What is it about “swapping” that makes us swoon? I don’t watch a lot of television, but I hear some people even swap wives and such things from time to time. I don’t get that, but I do get why quilters like to swap. Surprises and challenges seem to light us up and get the creative juices flowing. We have a tendency to believe that the stash on the “other side of the fence” is “greener” than our own. I don’t know that that’s always true, but it’s kinda fun to have a look-see, and what better way than in a swap?
I haven’t been able to participate in any kind of swap in many years, so I was really excited when I managed to get hooked up with Brenda Ratliff of Pink Castle Fabrics. She has a blog called Just a Bit Frayed, and she recently opened up a Scrappy 9 Patch Swap. I was swift to respond and managed to get in, but it would seem that it is luck of the draw to see such things online and be able to respond in time to be able to get in on them. I still haven’t figured out how to join an online Bee, but I am going to get there.
Anyway, I actually had a little trouble figuring out which bold, but not solid, fabs I wanted to use in my 9 patches. I had batiks that would work, but in the end really just wanted an excuse to go shopping. So, I headed over to Intown Quilters in Atlanta to see what I could get. Here’s what I found-
Love it! Perfect for making a simple nine patch with some serious pizazz. Brenda recommended using a strip method to make the blocks, but I, of course, wanted to do it MY way. Don’t judge me. I won’t judge you for following the directions. Anyway, I like the square or sleeve method for nine patches. Billie Lauder has a YouTube video on this process- click on her name for the link. But in the meantime, here’s a little info on how I made my nine patch blocks.

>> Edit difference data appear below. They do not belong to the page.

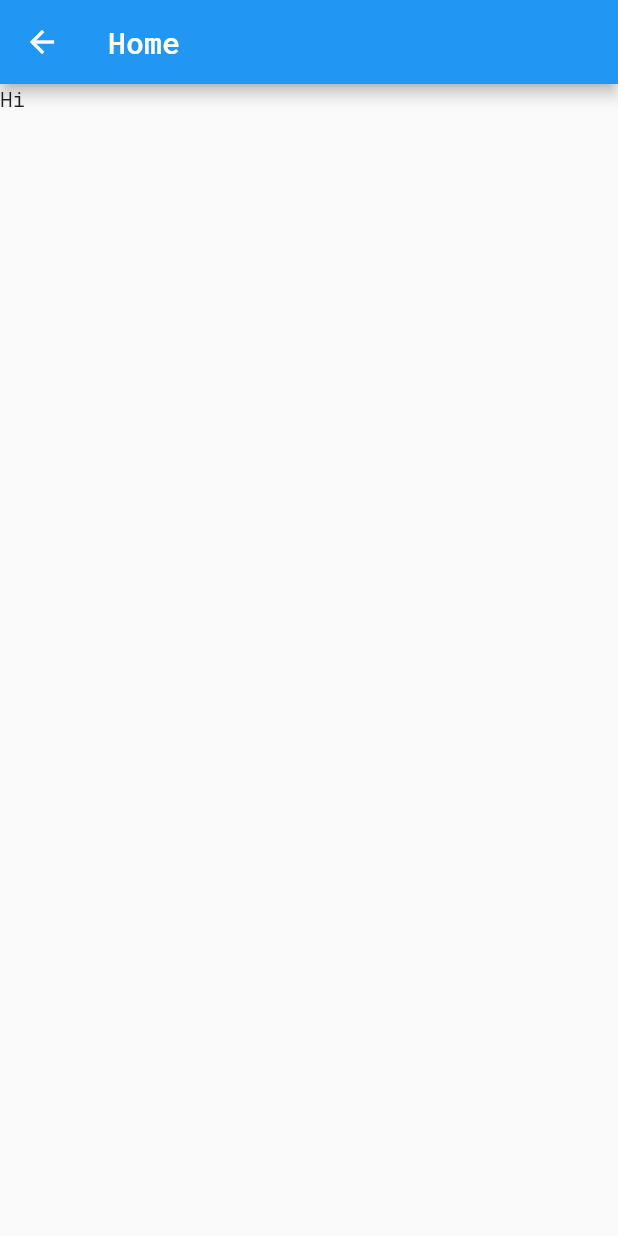
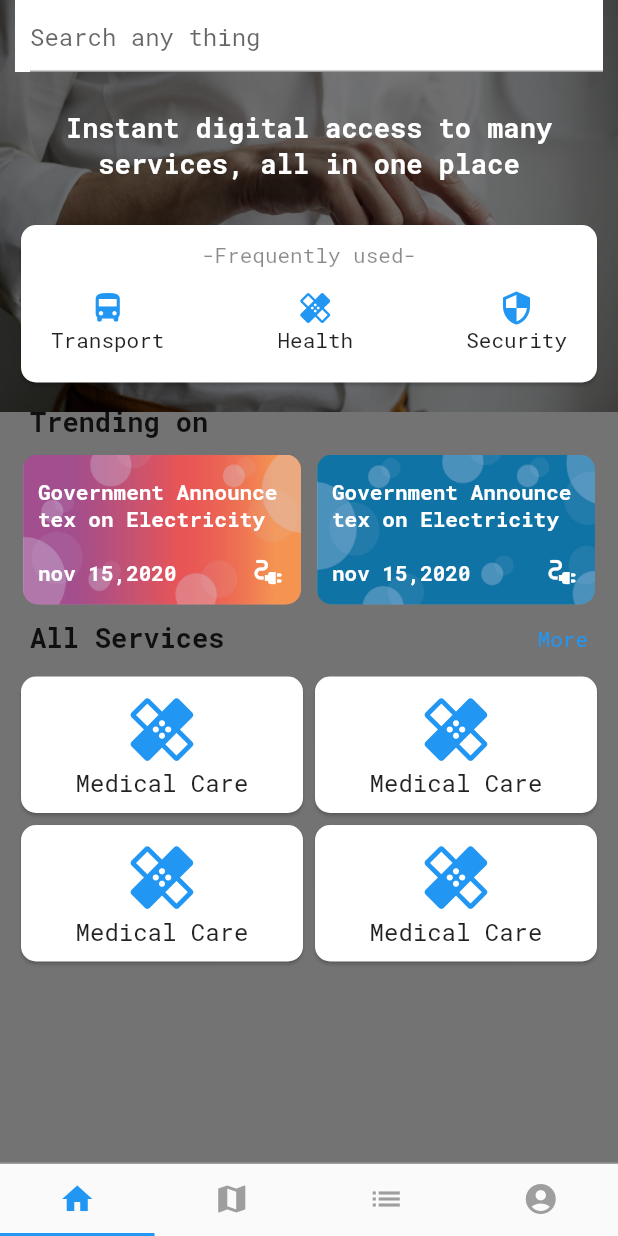
Before and after one commit to kalhorofaizan/fypapp, a Flutter app: the HomePage screen opened by its route, on a phone screen of 412 x 824 dp. Run offline on Flutter 3.47's test engine with Material 2 defaults, Android fonts, the phone set to English and light mode, and no system bars; drawn by our look-alikes of carousel_slider; our stand-ins replace shared_preferences; missing offline and left inert: dart:ffi; accounts and stored records are empty.

Commit message:
Home Screen

```diff
--- /dev/null
+++ b/lib/Tabs/homeTab.dart
@@ -0,0 +1,241 @@
+import 'package:carousel_slider/carousel_slider.dart';
+import 'package:flutter/material.dart';
+import 'package:fypapp/widgets/ServiceItemCard.dart';
+
+class HomeTab extends StatefulWidget {
+  @override
+  _HomeTabState createState() => _HomeTabState();
+}
+
+class _HomeTabState extends State<HomeTab> {
+  List<_NewsCard> newslist = [
+    _NewsCard(itemNumber: 'assets/images/webNews.jpg',),
+    _NewsCard(itemNumber: 'assets/images/twitterNews.jpg',),
+    _NewsCard(itemNumber: 'assets/images/instaNews.jpg',),
+    _NewsCard(itemNumber: 'assets/images/facebookNews.jpg',),
+    _NewsCard(itemNumber: 'assets/images/webNews.jpg',),
+    _NewsCard(itemNumber: 'assets/images/twitterNews.jpg',),
+    _NewsCard(itemNumber: 'assets/images/instaNews.jpg',),
+    _NewsCard(itemNumber: 'assets/images/facebookNews.jpg',),
+    _NewsCard(itemNumber: 'assets/images/instaNews.jpg',),
+    _NewsCard(itemNumber: 'assets/images/facebookNews.jpg',),
+  ];
+  @override
+  Widget build(BuildContext context) {
+
+    return Stack(
+        children: [
+          ColorFiltered(
+            colorFilter: ColorFilter.mode(Colors.black54, BlendMode.darken),
+            child: Image.asset(
+              'assets/images/home_show_image.jpg',
+              fit: BoxFit.cover,
+            ),
+          ),
+          SafeArea(
+              child: Container(
+                padding: EdgeInsets.symmetric(horizontal: 10),
+                child: Column(
+                  children: [
+                    Container(
+                      child: Row(
+                        children: [
+                          Expanded(
+                            child: TextField(
+                              decoration:
+                              InputDecoration(hintText: "Search any thing"),
+                            ),
+                          )
+                        ],
+                      ),
+                      color: Colors.white,
+                      padding: EdgeInsets.only(left: 10),
+                    ),
+                    SizedBox(
+                      height: 25,
+                    ),
+
+                    Container(
+                      padding: EdgeInsets.symmetric(horizontal: 10),
+                      alignment: Alignment.center,
+                      child: Text(
+                        "Instant digital access to many services, all in one place",
+                        textAlign: TextAlign.center,
+                        style: TextStyle(
+                            fontSize: 18,
+                            color: Colors.white,
+                            fontWeight: FontWeight.bold),
+                      ),
+                    ),
+                    SizedBox(height: 25),
+                    Card(
+                        shape: RoundedRectangleBorder(
+                            borderRadius: BorderRadius.circular(10)),
+                        child: Container(
+                          margin: EdgeInsets.all(10),
+                          child: Column(
+                            mainAxisAlignment: MainAxisAlignment.center,
+                            children: [
+                              Text(
+                                "-Frequently used-",
+                                style: TextStyle(color: Colors.black45),
+                              ),
+                              SizedBox(
+                                height: 5,
+                              ),
+                              Row(
+                                mainAxisAlignment: MainAxisAlignment.center,
+                                children: [
+                                  Container(
+                                    margin: EdgeInsets.all(10),
+                                    child: Column(
+                                      children: [
+                                        Icon(
+                                          Icons.directions_bus,
+                                          color: Colors.blue,
+                                        ),
+                                        Text("Transport")
+                                      ],
+                                    ),
+                                  ),
+                                  Spacer(),
+                                  Container(
+                                    margin: EdgeInsets.all(10),
+                                    child: Column(
+                                      children: [
+                                        Icon(
+                                          Icons.healing,
+                                          color: Colors.blue,
+                                        ),
+                                        Text("Health")
+                                      ],
+                                    ),
+                                  ),
+                                  Spacer(),
+                                  Container(
+                                    margin: EdgeInsets.all(10),
+                                    child: Column(
+                                      children: [
+                                        Icon(
+                                          Icons.security,
+                                          color: Colors.blue,
+                                        ),
+                                        Text("Security")
+                                      ],
+                                    ),
+                                  ),
+                                ],
+                              ),
+                            ],
+                          ),
+                        )),
+                    SizedBox(
+                      height: 10,
+                    ),
+                    Container(
+                      margin: EdgeInsets.only(left: 10),
+                      child: Text("Trending on",
+                          style: TextStyle(
+                              color: Colors.black87,
+                              fontSize: 18,
+                              fontWeight: FontWeight.bold)),
+                      alignment: Alignment.centerLeft,
+                    ),
+                    SizedBox(
+                      height: 10,
+                    ),
+                    CarouselSlider.builder(
+                        options: CarouselOptions(
+                          initialPage: 1,
+                          height: 100,
+                          viewportFraction: 1,
+                          enableInfiniteScroll: false,
+                          enlargeCenterPage: true,
+                          disableCenter: false,
+                        ),
+                        itemCount: newslist.length~/2,
+                        itemBuilder:(context,i){
+                          return  Row(
+                            children: [newslist[i*2], newslist[i*2+1]],
+                            mainAxisAlignment: MainAxisAlignment.spaceAround,
+                          );
+                        }
+                    ),
+                    Container(
+                      padding: EdgeInsets.all( 10),
+                      child: Row(
+                        children: [
+                          Text("All Services",
+                              style: TextStyle(
+                                  color: Colors.black87,
+                                  fontSize: 18,
+                                  fontWeight: FontWeight.bold)),
+                          Spacer(),
+                          Text("More",style: TextStyle(color: Colors.blue),)
+                        ],
+                      ),
+                    ),
+                    Row(
+                      children: [
+                        ServicesItemCard(),
+                        ServicesItemCard(),
+                      ],
+                    ),
+                    Row(
+                      children: [
+                        ServicesItemCard(),
+                        ServicesItemCard(),
+                      ],
+                    )
+                  ],
+                ),
+              ))
+        ],
+    );
+  }
+}
+class _NewsCard extends StatelessWidget {
+  final String itemNumber;
+
+  const _NewsCard({this.itemNumber});
+  @override
+  Widget build(BuildContext context) {
+    return Container(
+      decoration: BoxDecoration(
+          borderRadius: BorderRadius.circular(10),
+          image: DecorationImage(
+              image: AssetImage(itemNumber),
+            fit: BoxFit.fill
+          )
+      ),
+      padding: EdgeInsets.all(10),
+      width: MediaQuery.of(context).size.width * 0.45,
+      child: Column(
+        children: [
+          SizedBox(
+            height: 5,
+          ),
+          Text(
+            "Government Announce tex on Electricity",
+            style: TextStyle(color: Colors.white, fontWeight: FontWeight.bold),
+          ),
+          Spacer(),
+          Row(
+            children: [
+              Text(
+                "nov 15,2020 ",
+                style:
+                TextStyle(color: Colors.white, fontWeight: FontWeight.bold),
+              ),
+              Spacer(),
+              Icon(
+                Icons.electrical_services,
+                color: Colors.white,
+              )
+            ],
+          )
+        ],
+      ),
+    );
+  }
+}
--- a/lib/main.dart
+++ b/lib/main.dart
@@ -1,4 +1,3 @@
-
 import 'package:flutter/material.dart';
 import 'package:fypapp/pages/AuthPage.dart';
 import 'package:fypapp/pages/homePage.dart';
@@ -12,14 +11,13 @@ class MyApp extends StatelessWidget {
   Widget build(BuildContext context) {
     return MaterialApp(
       theme: ThemeData(
-        primarySwatch: Colors.blue,
-        visualDensity: VisualDensity.adaptivePlatformDensity,
-        fontFamily: "RobotMono"
-      ),
-      home: AuthPage(),
+          primarySwatch: Colors.blue,
+          visualDensity: VisualDensity.adaptivePlatformDensity,
+          fontFamily: "RobotMono"),
+      home: HomePage(),
       routes: {
-        HomePage.ROUTE:(context)=>HomePage(),
-        AuthPage.ROUTE:(context)=>AuthPage(),
+        HomePage.ROUTE: (context) => HomePage(),
+        AuthPage.ROUTE: (context) => AuthPage(),
       },
     );
   }
--- a/lib/pages/homePage.dart
+++ b/lib/pages/homePage.dart
@@ -1,24 +1,65 @@
 import 'package:flutter/material.dart';
-import 'package:fypapp/utils/constants.dart';
+import 'package:flutter/painting.dart';
+import 'package:flutter/widgets.dart';
+import 'package:carousel_slider/carousel_slider.dart';
+import 'package:fypapp/Tabs/homeTab.dart';
+import 'package:fypapp/widgets/ServiceItemCard.dart';
 
 class HomePage extends StatefulWidget {
   static const String ROUTE = 'homePage';
+
   @override
   _HomePageState createState() => _HomePageState();
 }
 
 class _HomePageState extends State<HomePage> {
+
   @override
   Widget build(BuildContext context) {
-    return Scaffold(
-      appBar: AppBar(
-        title: Text("Home"),
+    return DefaultTabController(length: 4, child: Scaffold(
+      body: TabBarView(
+        children: [
+          HomeTab(),
+          new Container(
+            color: Colors.yellow,
+          ),
+          new Container(
+            color: Colors.orange,
+          ),
+          new Container(
+            color: Colors.lightGreen,
+          ),
+        ],
       ),
-      body: SafeArea(
-        child: Container(
-          child: Text("Hi"),
+      bottomNavigationBar: Container(
+        decoration: BoxDecoration(
+          border: Border(
+            top: BorderSide(
+              color: Colors.grey,
+              width: 1
+            )
+          )
         ),
-      ),
-    );
+        child: TabBar(
+          tabs: [
+            Tab(
+              icon: new Icon(Icons.home),
+            ),
+            Tab(
+              icon: new Icon(Icons.map),
+            ),
+            Tab(
+              icon: new Icon(Icons.list),
+            ),
+            Tab(
+              icon: new Icon(Icons.account_circle),
+            ),
+
+          ],
+          labelColor: Colors.blue,
+          unselectedLabelColor: Colors.grey,
+        ),
+      )
+    )) ;
   }
 }
--- /dev/null
+++ b/lib/widgets/ServiceItemCard.dart
@@ -0,0 +1,35 @@
+import 'package:flutter/material.dart';
+
+class ServicesItemCard extends StatefulWidget {
+  @override
+  _ServicesItemCardState createState() => _ServicesItemCardState();
+}
+
+class _ServicesItemCardState extends State<ServicesItemCard> {
+  double elevation=1.0;
+  @override
+  Widget build(BuildContext context) {
+    return  Expanded(child: Container(
+      child: InkWell(
+        child: Card(
+            elevation: elevation,
+            shape: RoundedRectangleBorder(
+                borderRadius: BorderRadius.circular(10)
+            ),
+            color: Colors.white,
+            child:Padding(
+              padding: EdgeInsets.all(10),
+              child:  Column(
+                children: [
+                  Icon(Icons.healing,size: 50,color: Colors.blue,),
+                  Text("Medical Care",style: TextStyle(
+                      fontSize: 16
+                  ),)
+                ],
+              ),
+            )
+        ),
+      ),
+    ));
+  }
+}
```
Also changed, not shown: pubspec.yaml (+3 -5 lines), assets/images/facebookNews.jpg (added), assets/images/home_show_image.jpg (added), assets/images/instaNews.jpg (added), assets/images/twitterNews.jpg (added), assets/images/webNews.jpg (added), pubspec.lock.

First, cut two squares, 1 1/2″ larger than your desired finished block. In this case, our blocks are to be 6 1/2″ to send to the swap, which means 6″ finished. So, I cut (2) 7 1/2″ blocks.
At this point I sewed the loose 2 1/2″ sections to the two seamed sections, as shown. When using this method, I always press towards one of the fabrics, in this case the red. It helps with nesting later on.
If you stop here, you have opposite rail fences. A note here- this method of nine patches makes two nine patches at once, but they are the opposite of one another. You will see in a minute what I mean.
While matching seams, I lined up the two pieced blocks right sides together, like this-
Using my rotary cutter and ruler, I then made (3) 2 1/2″ cuts, starting at one of the seamed edges. Which gave me this-
Pretty darn close to perfect, if I do say so myself. I really like this method because I find that my nine patches turn out much more accurate. Not everyone will like this method, but it certainly is worth giving it a try!
To add to all of this, Intown Quilters is also doing a block exchange, which will work nicely as border blocks for this nine patch quilt, so I signed up for that one too! Click here if you are interested in joining that one, it still is open.